Saved entries:
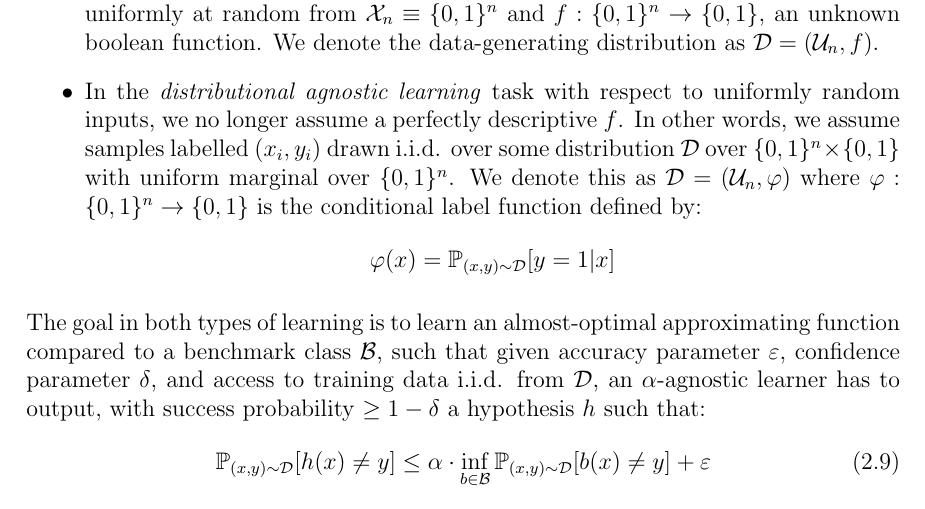
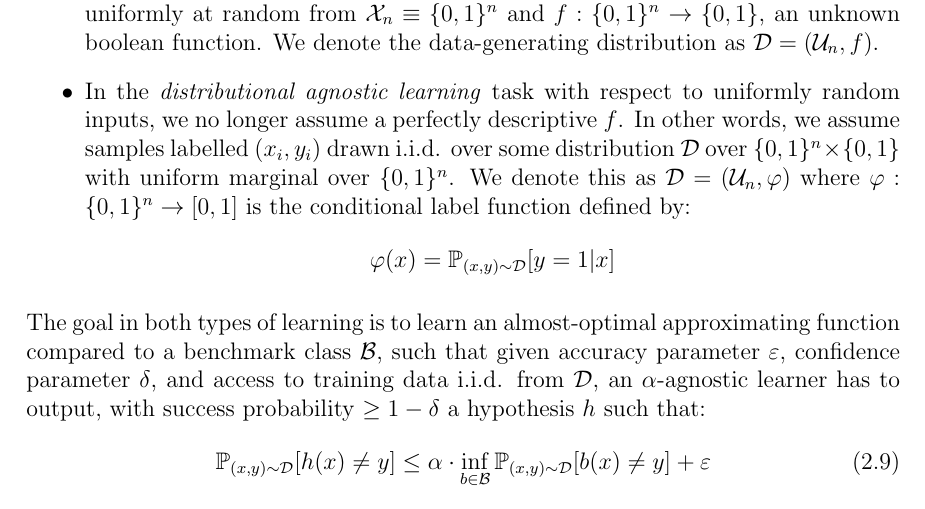
Before and after one commit to a1exxd0/cs310-progress-report, a LaTeX thesis (main.tex, which reads chapters/2_background_research.tex): part of page 10 of 34, cut so that both start at the same text. Compiled offline with pdfLaTeX.

Commit message:
fix(research): wrong notation on definition for distributional agnostic learning

```diff
--- a/chapters/2_background_research.tex
+++ b/chapters/2_background_research.tex
@@ -86,7 +86,7 @@ In short, Mahadev's measurement protocol employs the above technique with a slig
 We begin by formalising the case of the agnostic learning task \cite{HAUSSLER199278} \cite{towardsefficientagnosticlearning}. There are two canonical choices documented:
 \begin{itemize}
 	\item In \textit{functional agnostic learning} with respect to uniformly random inputs, we assume the data consists of labeled inputs $(x_i, f(x_i))$ with the $x_i$ drawn i.i.d. uniformly at random from $\mathcal{X}_n \equiv \{0, 1\}^n$ and $f: \{0, 1\}^n \to \{0, 1\}$, an unknown boolean function. We denote the data-generating distribution as $\mathcal{D} = (\mathcal{U}_n, f)$.
-	\item In the \textit{distributional agnostic learning} task with respect to uniformly random inputs, we no longer assume a perfectly descriptive $f$. In other words, we assume samples labelled $(x_i, y_i)$ drawn i.i.d. over some distribution $\mathcal{D}$ over $\{0, 1\}^n \times \{0, 1\}$ with uniform marginal over $\{0, 1\}^n$. We denote this as $\mathcal{D} = (\mathcal{U}_n, \varphi)$ where $\varphi: \{0, 1\}^n \to \{0, 1\}$ is the conditional label function defined by:
+	\item In the \textit{distributional agnostic learning} task with respect to uniformly random inputs, we no longer assume a perfectly descriptive $f$. In other words, we assume samples labelled $(x_i, y_i)$ drawn i.i.d. over some distribution $\mathcal{D}$ over $\{0, 1\}^n \times \{0, 1\}$ with uniform marginal over $\{0, 1\}^n$. We denote this as $\mathcal{D} = (\mathcal{U}_n, \varphi)$ where $\varphi: \{0, 1\}^n \to [0, 1]$ is the conditional label function defined by:
 	      \[\varphi(x) = \mathbb{P}_{(x, y) \sim \mathcal{D}}[y=1 | x]\]
 \end{itemize}
 The goal in both types of learning is to learn an almost-optimal approximating function compared to a benchmark class $\mathcal{B}$, such that given accuracy parameter $\varepsilon$, confidence parameter $\delta$, and access to training data i.i.d. from $\mathcal{D}$, an $\alpha$-agnostic learner has to output, with success probability $\geq 1 - \delta$ a hypothesis $h$ such that:
```
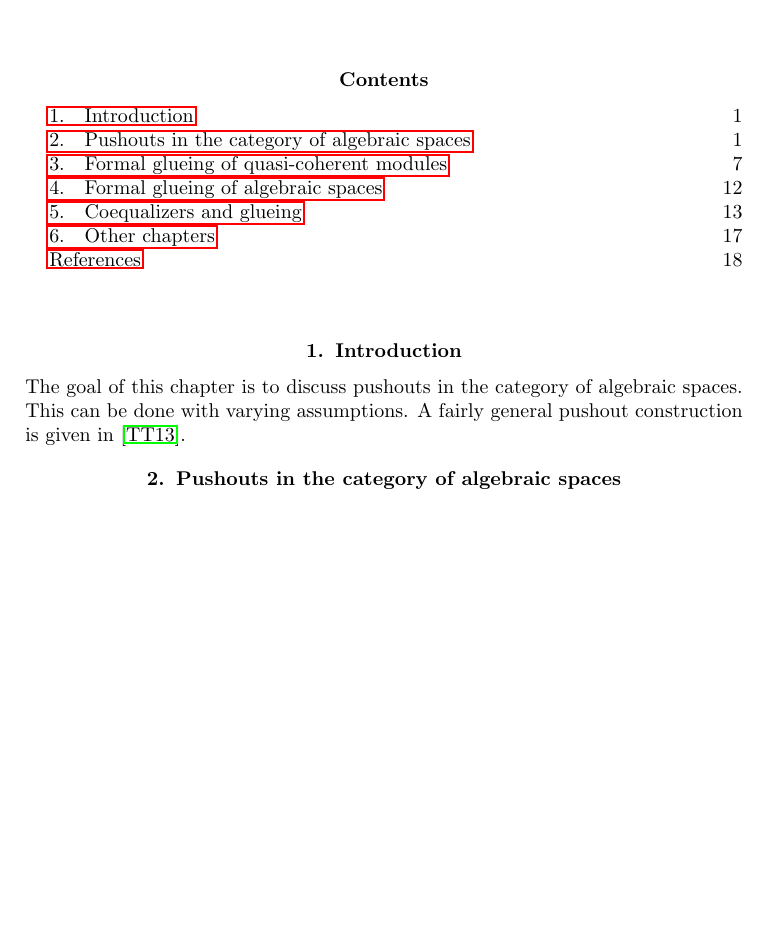
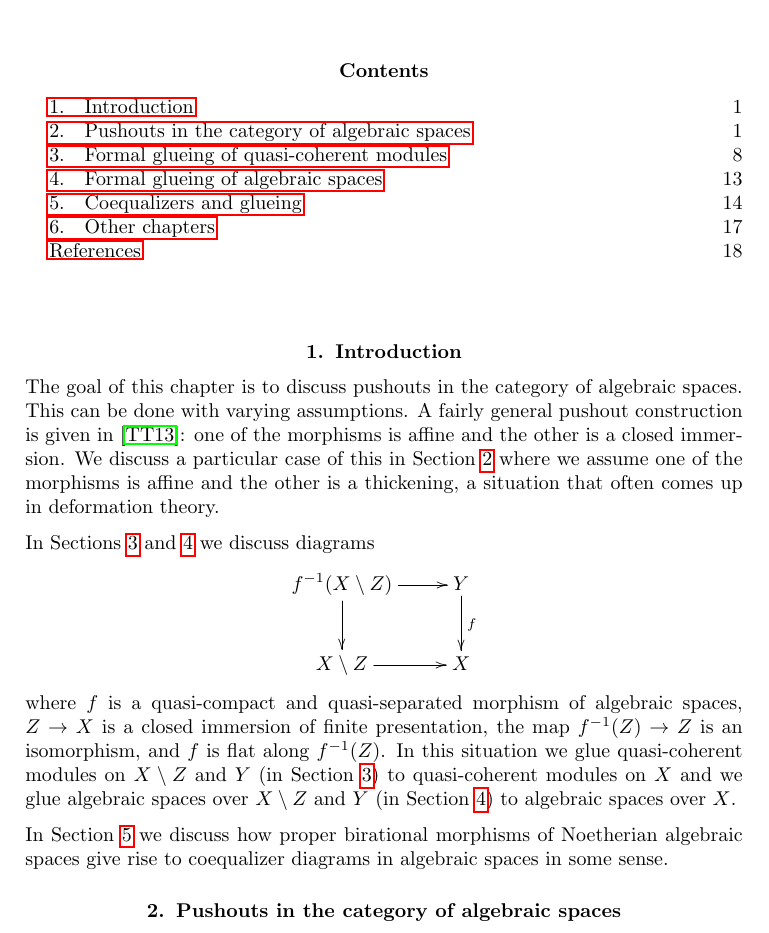
Before and after one commit to stacks/stacks-project, a LaTeX document (spaces-pushouts.tex): part of page 1 of 18, cut so that both start at the same text, the shorter picture padded with empty space. Compiled offline with pdfLaTeX.

Commit message:
Introduction to chapter on pushouts

```diff
--- a/spaces-pushouts.tex
+++ b/spaces-pushouts.tex
@@ -20,9 +20,34 @@
 \noindent
 The goal of this chapter is to discuss pushouts in the category of
 algebraic spaces. This can be done with varying assumptions.
-A fairly general pushout construction is given in \cite{Temkin-Tyomkin}.
-
-
+A fairly general pushout construction is given in \cite{Temkin-Tyomkin}:
+one of the morphisms is affine and the other is a closed immersion.
+We discuss a particular case of this in Section \ref{section-pushouts}
+where we assume one of the morphisms is affine and the other is a
+thickening, a situation that often comes up in deformation theory.
+
+\medskip\noindent
+In Sections \ref{section-formal-glueing} and
+\ref{section-formal-glueing-spaces} we discuss diagrams
+$$
+\xymatrix{
+f^{-1}(X \setminus Z) \ar[r] \ar[d] & Y \ar[d]^f \\
+X \setminus Z \ar[r] & X
+}
+$$
+where $f$ is a quasi-compact and quasi-separated morphism of
+algebraic spaces, $Z \to X$ is a closed immersion of finite presentation,
+the map $f^{-1}(Z) \to Z$ is an isomorphism, and
+$f$ is flat along $f^{-1}(Z)$. In this situation we glue
+quasi-coherent modules on $X \setminus Z$ and $Y$
+(in Section \ref{section-formal-glueing}) to quasi-coherent modules on $X$
+and we glue algebraic spaces over $X \setminus Z$ and $Y$
+(in Section \ref{section-formal-glueing-spaces}) to algebraic spaces over $X$.
+
+\medskip\noindent
+In Section \ref{section-coequalizer-glue} we discuss how proper birational
+morphisms of Noetherian algebraic spaces give rise to coequalizer diagrams
+in algebraic spaces in some sense.
 
 
 
```
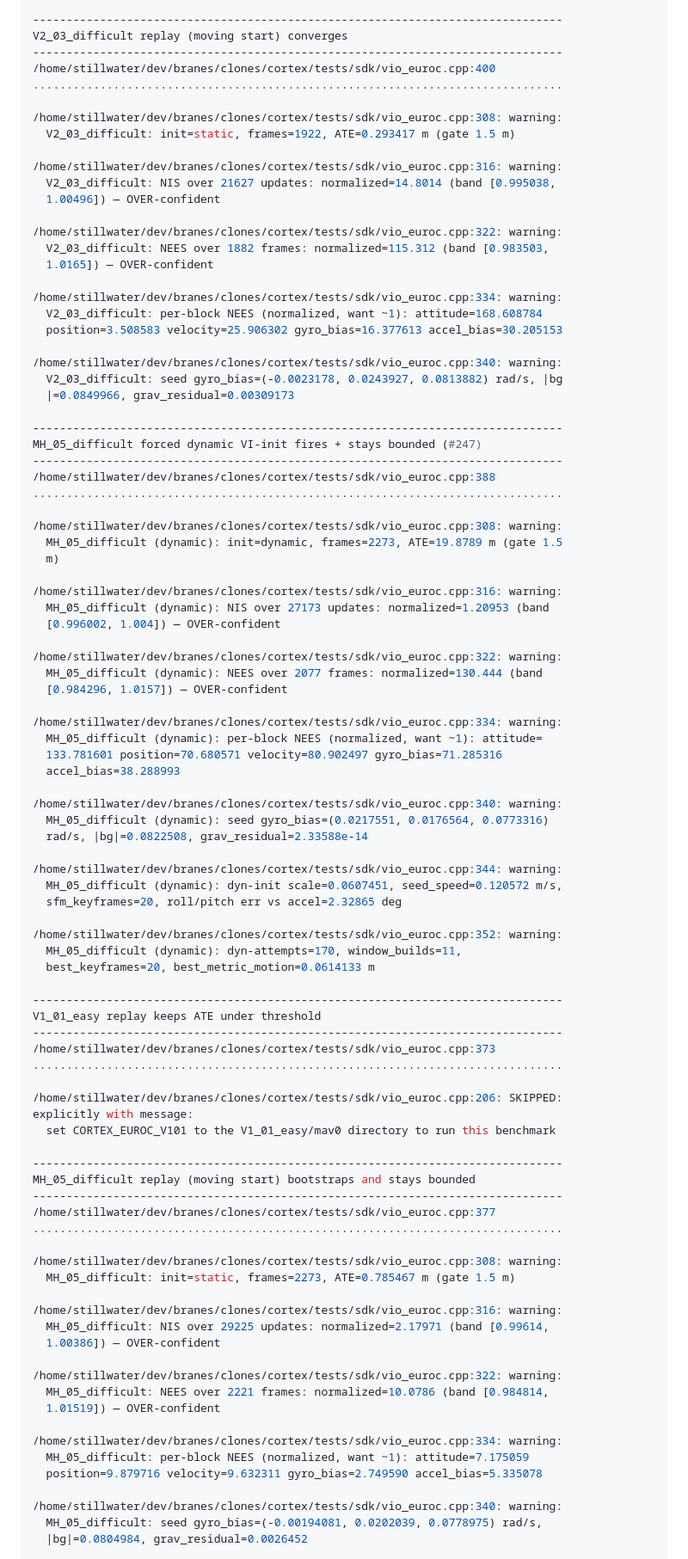
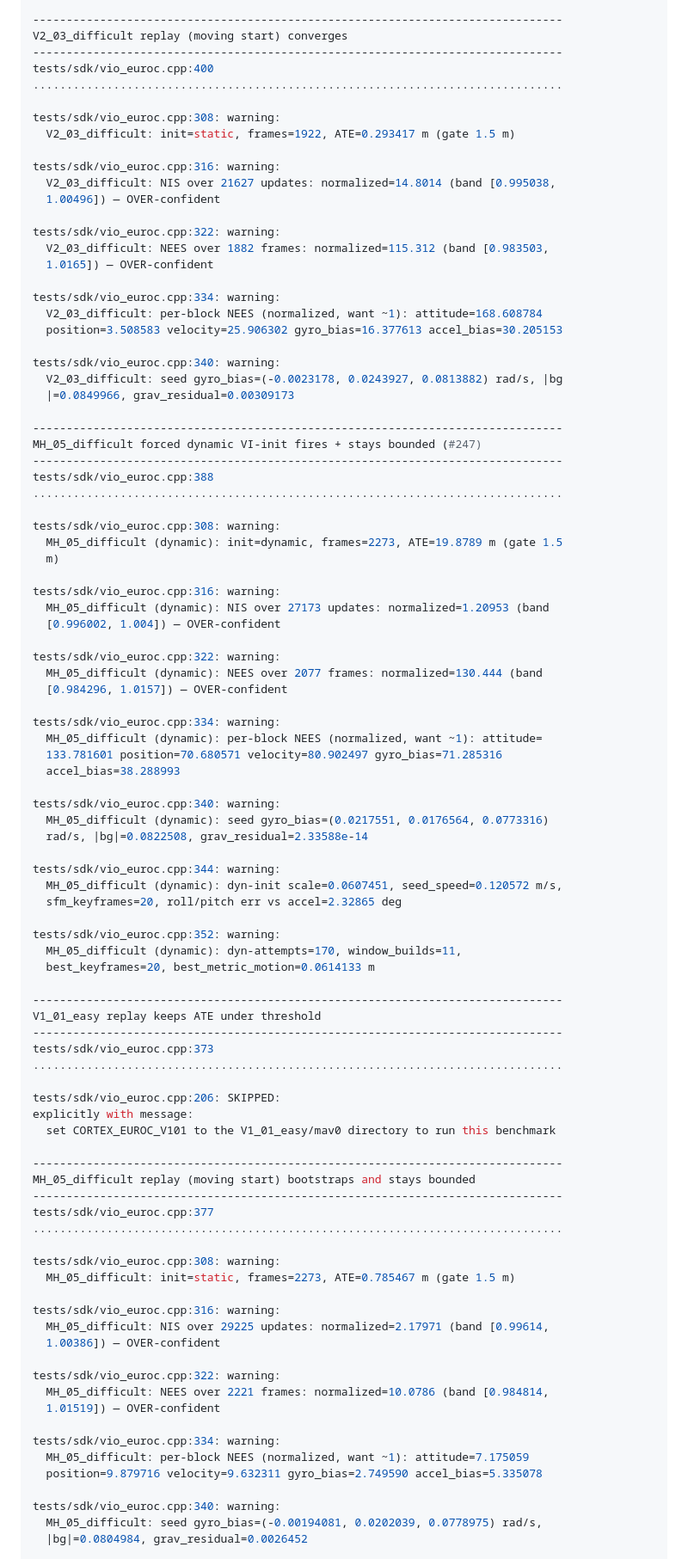
Before and after one commit to branes-ai/cortex, a Markdown page: docs/assessments/vio-euroc-troubleshooting.md, the part around one of its changes. Shown at 86% size. Rendered like a GitHub page.

```diff
--- a/docs/assessments/vio-euroc-troubleshooting.md
+++ b/docs/assessments/vio-euroc-troubleshooting.md
@@ -242,95 +245,95 @@ Run with -? for options
 -------------------------------------------------------------------------------
 V2_03_difficult replay (moving start) converges
 -------------------------------------------------------------------------------
-/home/stillwater/dev/branes/clones/cortex/tests/sdk/vio_euroc.cpp:400
+tests/sdk/vio_euroc.cpp:400
 ...............................................................................
 
-/home/stillwater/dev/branes/clones/cortex/tests/sdk/vio_euroc.cpp:308: warning:
+tests/sdk/vio_euroc.cpp:308: warning:
   V2_03_difficult: init=static, frames=1922, ATE=0.293417 m (gate 1.5 m)
 
-/home/stillwater/dev/branes/clones/cortex/tests/sdk/vio_euroc.cpp:316: warning:
+tests/sdk/vio_euroc.cpp:316: warning:
   V2_03_difficult: NIS over 21627 updates: normalized=14.8014 (band [0.995038,
   1.00496]) — OVER-confident
 
-/home/stillwater/dev/branes/clones/cortex/tests/sdk/vio_euroc.cpp:322: warning:
+tests/sdk/vio_euroc.cpp:322: warning:
   V2_03_difficult: NEES over 1882 frames: normalized=115.312 (band [0.983503,
   1.0165]) — OVER-confident
 
-/home/stillwater/dev/branes/clones/cortex/tests/sdk/vio_euroc.cpp:334: warning:
+tests/sdk/vio_euroc.cpp:334: warning:
   V2_03_difficult: per-block NEES (normalized, want ~1): attitude=168.608784
   position=3.508583 velocity=25.906302 gyro_bias=16.377613 accel_bias=30.205153
 
-/home/stillwater/dev/branes/clones/cortex/tests/sdk/vio_euroc.cpp:340: warning:
+tests/sdk/vio_euroc.cpp:340: warning:
   V2_03_difficult: seed gyro_bias=(-0.0023178, 0.0243927, 0.0813882) rad/s, |bg
   |=0.0849966, grav_residual=0.00309173
 
 -------------------------------------------------------------------------------
 MH_05_difficult forced dynamic VI-init fires + stays bounded (#247)
 -------------------------------------------------------------------------------
-/home/stillwater/dev/branes/clones/cortex/tests/sdk/vio_euroc.cpp:388
+tests/sdk/vio_euroc.cpp:388
 ...............................................................................
 
-/home/stillwater/dev/branes/clones/cortex/tests/sdk/vio_euroc.cpp:308: warning:
+tests/sdk/vio_euroc.cpp:308: warning:
   MH_05_difficult (dynamic): init=dynamic, frames=2273, ATE=19.8789 m (gate 1.5
   m)
 
-/home/stillwater/dev/branes/clones/cortex/tests/sdk/vio_euroc.cpp:316: warning:
+tests/sdk/vio_euroc.cpp:316: warning:
   MH_05_difficult (dynamic): NIS over 27173 updates: normalized=1.20953 (band
   [0.996002, 1.004]) — OVER-confident
 
-/home/stillwater/dev/branes/clones/cortex/tests/sdk/vio_euroc.cpp:322: warning:
+tests/sdk/vio_euroc.cpp:322: warning:
   MH_05_difficult (dynamic): NEES over 2077 frames: normalized=130.444 (band
   [0.984296, 1.0157]) — OVER-confident
 
-/home/stillwater/dev/branes/clones/cortex/tests/sdk/vio_euroc.cpp:334: warning:
+tests/sdk/vio_euroc.cpp:334: warning:
   MH_05_difficult (dynamic): per-block NEES (normalized, want ~1): attitude=
   133.781601 position=70.680571 velocity=80.902497 gyro_bias=71.285316
   accel_bias=38.288993
 
-/home/stillwater/dev/branes/clones/cortex/tests/sdk/vio_euroc.cpp:340: warning:
+tests/sdk/vio_euroc.cpp:340: warning:
   MH_05_difficult (dynamic): seed gyro_bias=(0.0217551, 0.0176564, 0.0773316)
   rad/s, |bg|=0.0822508, grav_residual=2.33588e-14
 
-/home/stillwater/dev/branes/clones/cortex/tests/sdk/vio_euroc.cpp:344: warning:
+tests/sdk/vio_euroc.cpp:344: warning:
   MH_05_difficult (dynamic): dyn-init scale=0.0607451, seed_speed=0.120572 m/s,
   sfm_keyframes=20, roll/pitch err vs accel=2.32865 deg
 
-/home/stillwater/dev/branes/clones/cortex/tests/sdk/vio_euroc.cpp:352: warning:
+tests/sdk/vio_euroc.cpp:352: warning:
   MH_05_difficult (dynamic): dyn-attempts=170, window_builds=11,
   best_keyframes=20, best_metric_motion=0.0614133 m
 
 -------------------------------------------------------------------------------
 V1_01_easy replay keeps ATE under threshold
 -------------------------------------------------------------------------------
-/home/stillwater/dev/branes/clones/cortex/tests/sdk/vio_euroc.cpp:373
+tests/sdk/vio_euroc.cpp:373
 ...............................................................................
 
-/home/stillwater/dev/branes/clones/cortex/tests/sdk/vio_euroc.cpp:206: SKIPPED:
+tests/sdk/vio_euroc.cpp:206: SKIPPED:
 explicitly with message:
   set CORTEX_EUROC_V101 to the V1_01_easy/mav0 directory to run this benchmark
 
 -------------------------------------------------------------------------------
 MH_05_difficult replay (moving start) bootstraps and stays bounded
 -------------------------------------------------------------------------------
-/home/stillwater/dev/branes/clones/cortex/tests/sdk/vio_euroc.cpp:377
+tests/sdk/vio_euroc.cpp:377
 ...............................................................................
 
-/home/stillwater/dev/branes/clones/cortex/tests/sdk/vio_euroc.cpp:308: warning:
+tests/sdk/vio_euroc.cpp:308: warning:
   MH_05_difficult: init=static, frames=2273, ATE=0.785467 m (gate 1.5 m)
 
-/home/stillwater/dev/branes/clones/cortex/tests/sdk/vio_euroc.cpp:316: warning:
+tests/sdk/vio_euroc.cpp:316: warning:
   MH_05_difficult: NIS over 29225 updates: normalized=2.17971 (band [0.99614,
   1.00386]) — OVER-confident
 
-/home/stillwater/dev/branes/clones/cortex/tests/sdk/vio_euroc.cpp:322: warning:
+tests/sdk/vio_euroc.cpp:322: warning:
   MH_05_difficult: NEES over 2221 frames: normalized=10.0786 (band [0.984814,
   1.01519]) — OVER-confident
 
-/home/stillwater/dev/branes/clones/cortex/tests/sdk/vio_euroc.cpp:334: warning:
+tests/sdk/vio_euroc.cpp:334: warning:
   MH_05_difficult: per-block NEES (normalized, want ~1): attitude=7.175059
   position=9.879716 velocity=9.632311 gyro_bias=2.749590 accel_bias=5.335078
 
-/home/stillwater/dev/branes/clones/cortex/tests/sdk/vio_euroc.cpp:340: warning:
+tests/sdk/vio_euroc.cpp:340: warning:
   MH_05_difficult: seed gyro_bias=(-0.00194081, 0.0202039, 0.0778975) rad/s,
   |bg|=0.0804984, grav_residual=0.0026452
 
```
Also changed, not shown: other parts of docs/assessments/vio-euroc-troubleshooting.md (+37 -34 lines).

- Problem to work on
Please work out how many lines above carry "start", writing only the result.

- Exercise result
4